*** Opening Data extracts ***
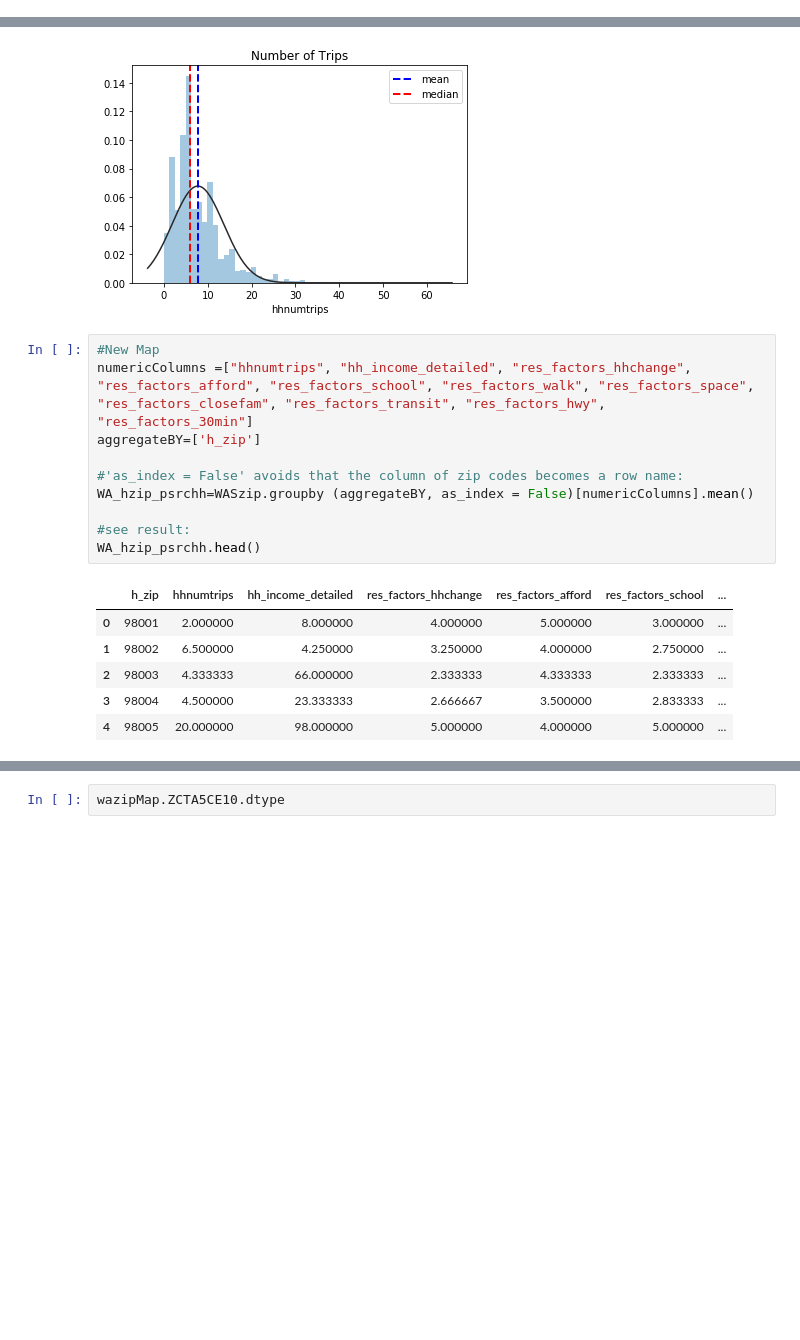
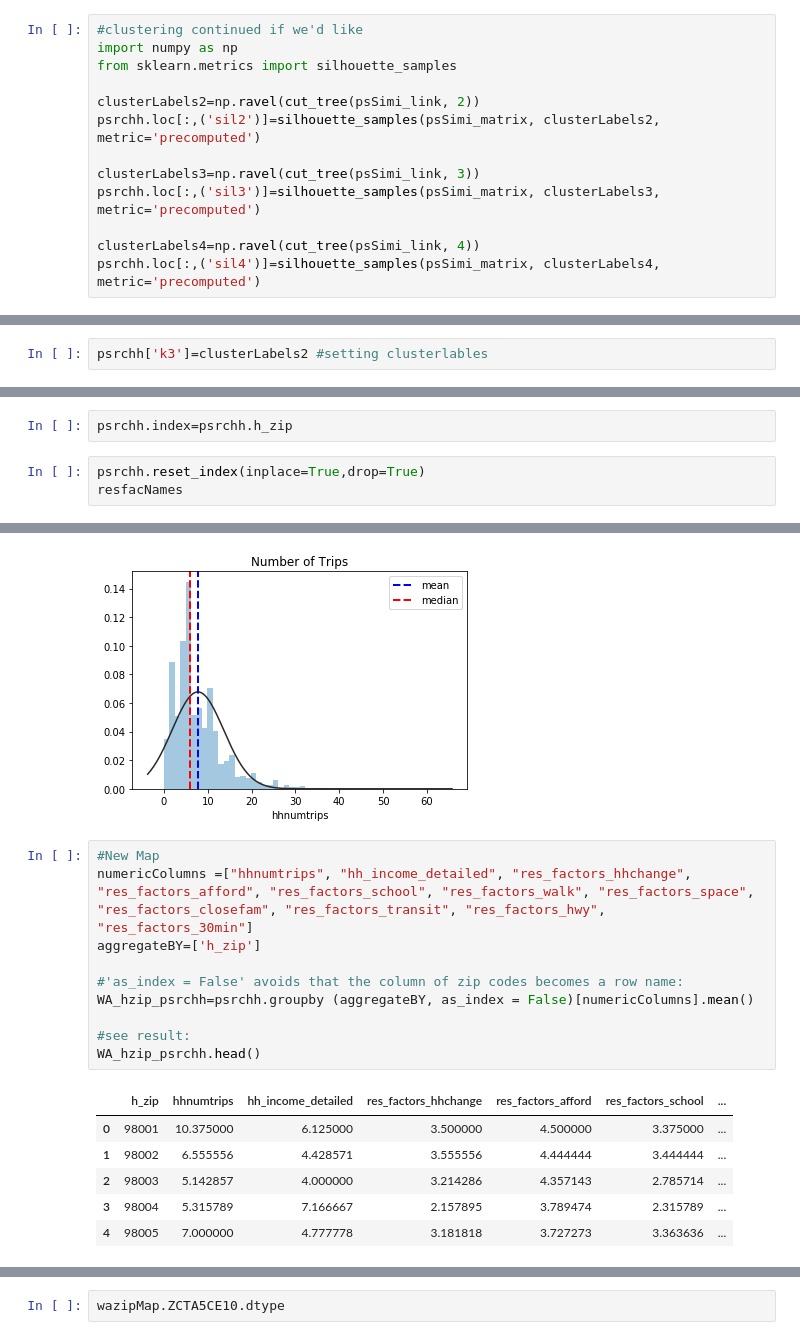
Before and after one commit to geeoffgoond/PROJECT, a Jupyter notebook: psrchh2.ipynb, the cells around one changed output, grey strips where cells are left out. Saved outputs shown, nothing was run; the diff lists cells and outputs as text; blank space fills up the shorter version.

```diff
--- a/psrchh2.ipynb
+++ b/psrchh2.ipynb
@@ -77,0 +227,13 @@ psrchh['hh_income_detailed'].replace(symbolsForNA,np.nan,inplace=True) #replacin
+# %%
+#clustering continued if we'd like
+import numpy as np
+from sklearn.metrics import silhouette_samples
+
+clusterLabels2=np.ravel(cut_tree(psSimi_link, 2))
+psrchh.loc[:,('sil2')]=silhouette_samples(psSimi_matrix, clusterLabels2, metric='precomputed')
+
+clusterLabels3=np.ravel(cut_tree(psSimi_link, 3))
+psrchh.loc[:,('sil3')]=silhouette_samples(psSimi_matrix, clusterLabels3, metric='precomputed')
+
+clusterLabels4=np.ravel(cut_tree(psSimi_link, 4))
+psrchh.loc[:,('sil4')]=silhouette_samples(psSimi_matrix, clusterLabels4, metric='precomputed')
@@ -77,0 +304,2 @@ psrchh['hh_income_detailed'].replace(symbolsForNA,np.nan,inplace=True) #replacin
+# %%
+psrchh['k3']=clusterLabels2 #setting clusterlables
@@ -77,0 +424,5 @@ psrchh['hh_income_detailed'].replace(symbolsForNA,np.nan,inplace=True) #replacin
+# %%
+psrchh.index=psrchh.h_zip
+# %%
+psrchh.reset_index(inplace=True,drop=True)
+resfacNames
@@ -113,17 +548,17 @@ plt.show()
 # %%
 #New Map
 numericColumns =["hhnumtrips", "hh_income_detailed", "res_factors_hhchange", "res_factors_afford", "res_factors_school", "res_factors_walk", "res_factors_space", "res_factors_closefam", "res_factors_transit", "res_factors_hwy", "res_factors_30min"]
 aggregateBY=['h_zip']
 
 #'as_index = False' avoids that the column of zip codes becomes a row name:
-WA_hzip_psrchh=WASzip.groupby (aggregateBY, as_index = False)[numericColumns].mean()
+WA_hzip_psrchh=psrchh.groupby (aggregateBY, as_index = False)[numericColumns].mean()
 
 #see result:
 WA_hzip_psrchh.head()
 # %% [output]
 |  | h_zip | hhnumtrips | hh_income_detailed | res_factors_hhchange | res_factors_afford | res_factors_school | ... |
-| 0 | 98001 | 2.000000 | 8.000000 | 4.000000 | 5.000000 | 3.000000 | ... |
-| 1 | 98002 | 6.500000 | 4.250000 | 3.250000 | 4.000000 | 2.750000 | ... |
-| 2 | 98003 | 4.333333 | 66.000000 | 2.333333 | 4.333333 | 2.333333 | ... |
-| 3 | 98004 | 4.500000 | 23.333333 | 2.666667 | 3.500000 | 2.833333 | ... |
-| 4 | 98005 | 20.000000 | 98.000000 | 5.000000 | 4.000000 | 5.000000 | ... |
+| 0 | 98001 | 10.375000 | 6.125000 | 3.500000 | 4.500000 | 3.375000 | ... |
+| 1 | 98002 | 6.555556 | 4.428571 | 3.555556 | 4.444444 | 3.444444 | ... |
+| 2 | 98003 | 5.142857 | 4.000000 | 3.214286 | 4.357143 | 2.785714 | ... |
+| 3 | 98004 | 5.315789 | 7.166667 | 2.157895 | 3.789474 | 2.315789 | ... |
+| 4 | 98005 | 7.000000 | 4.777778 | 3.181818 | 3.727273 | 3.363636 | ... |
```
Also changed, not shown: parts of 46 cells of this notebook, 3 other files.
*** Closing Data extracts ***
### Required action
Which lines above hold the string "import"? Copy each of them.

### Response to the exercise
+import numpy as np
+from sklearn.metrics import silhouette_samples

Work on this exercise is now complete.